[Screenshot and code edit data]
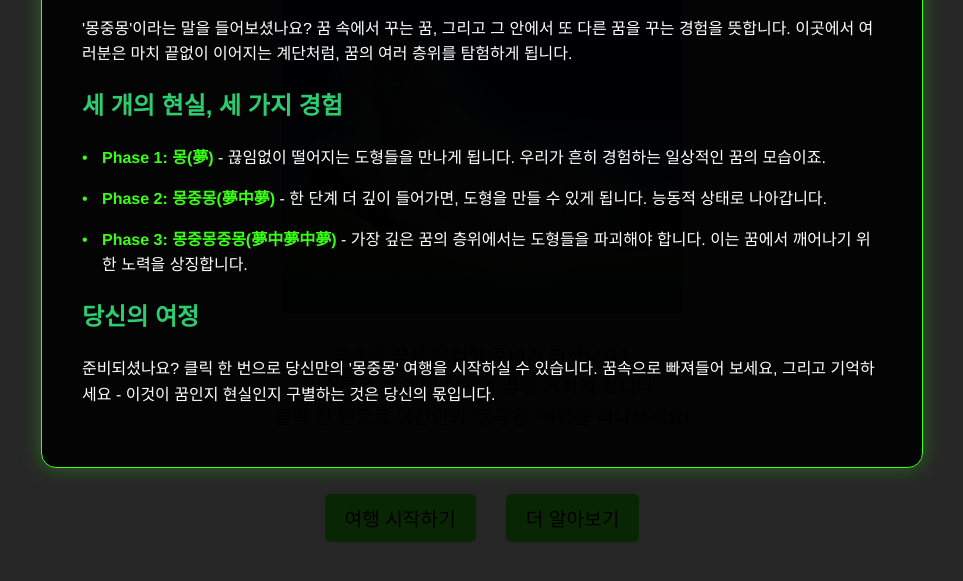
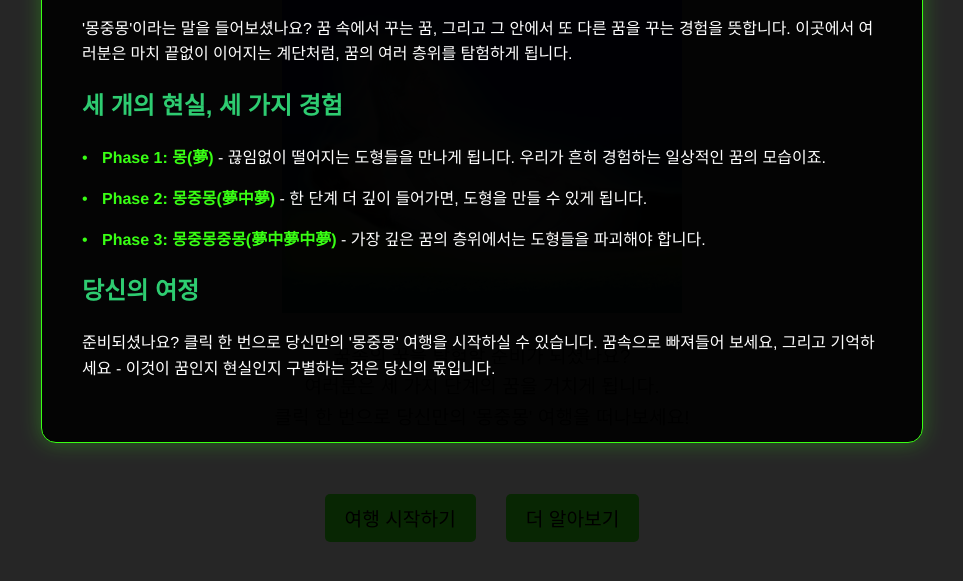
Before and after one commit to soyongkeem/1016, a plain HTML site: page index.html in a window 1280 px wide. Both pictures are taken after a click on the button "더 알아보기". Shown: the part 197-778 px from the top of the page, without its empty margins (158-1121 px from the left). Drawn offline with Linux system fonts and the light colour scheme.

Commit message:
ndex.html

```diff
--- a/index.html
+++ b/index.html
@@ -207,8 +207,8 @@
                 <h3>세 개의 현실, 세 가지 경험</h3>
                 <ul>
                     <li><strong>Phase 1: 몽(夢)</strong> - 끊임없이 떨어지는 도형들을 만나게 됩니다. 우리가 흔히 경험하는 일상적인 꿈의 모습이죠.</li>
-                    <li><strong>Phase 2: 몽중몽(夢中夢)</strong> - 한 단계 더 깊이 들어가면, 도형을 만들 수 있게 됩니다. 능동적 상태로 나아갑니다.</li>
-                    <li><strong>Phase 3: 몽중몽중몽(夢中夢中夢)</strong> - 가장 깊은 꿈의 층위에서는 도형들을 파괴해야 합니다. 이는 꿈에서 깨어나기 위한 노력을 상징합니다.</li>
+                    <li><strong>Phase 2: 몽중몽(夢中夢)</strong> - 한 단계 더 깊이 들어가면, 도형을 만들 수 있게 됩니다.</li>
+                    <li><strong>Phase 3: 몽중몽중몽(夢中夢中夢)</strong> - 가장 깊은 꿈의 층위에서는 도형들을 파괴해야 합니다.</li>
                 </ul>
                 <h3>당신의 여정</h3>
                 <p>준비되셨나요? 클릭 한 번으로 당신만의 '몽중몽' 여행을 시작하실 수 있습니다. 꿈속으로 빠져들어 보세요, 그리고 기억하세요 - 이것이 꿈인지 현실인지 구별하는 것은 당신의 몫입니다.</p>
```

### [What to work on]
Could you copy every line from the records that has "층위에서는" in it?

### [Answer to the exercise]
-                    <li><strong>Phase 3: 몽중몽중몽(夢中夢中夢)</strong> - 가장 깊은 꿈의 층위에서는 도형들을 파괴해야 합니다. 이는 꿈에서 깨어나기 위한 노력을 상징합니다.</li>
+                    <li><strong>Phase 3: 몽중몽중몽(夢中夢中夢)</strong> - 가장 깊은 꿈의 층위에서는 도형들을 파괴해야 합니다.</li>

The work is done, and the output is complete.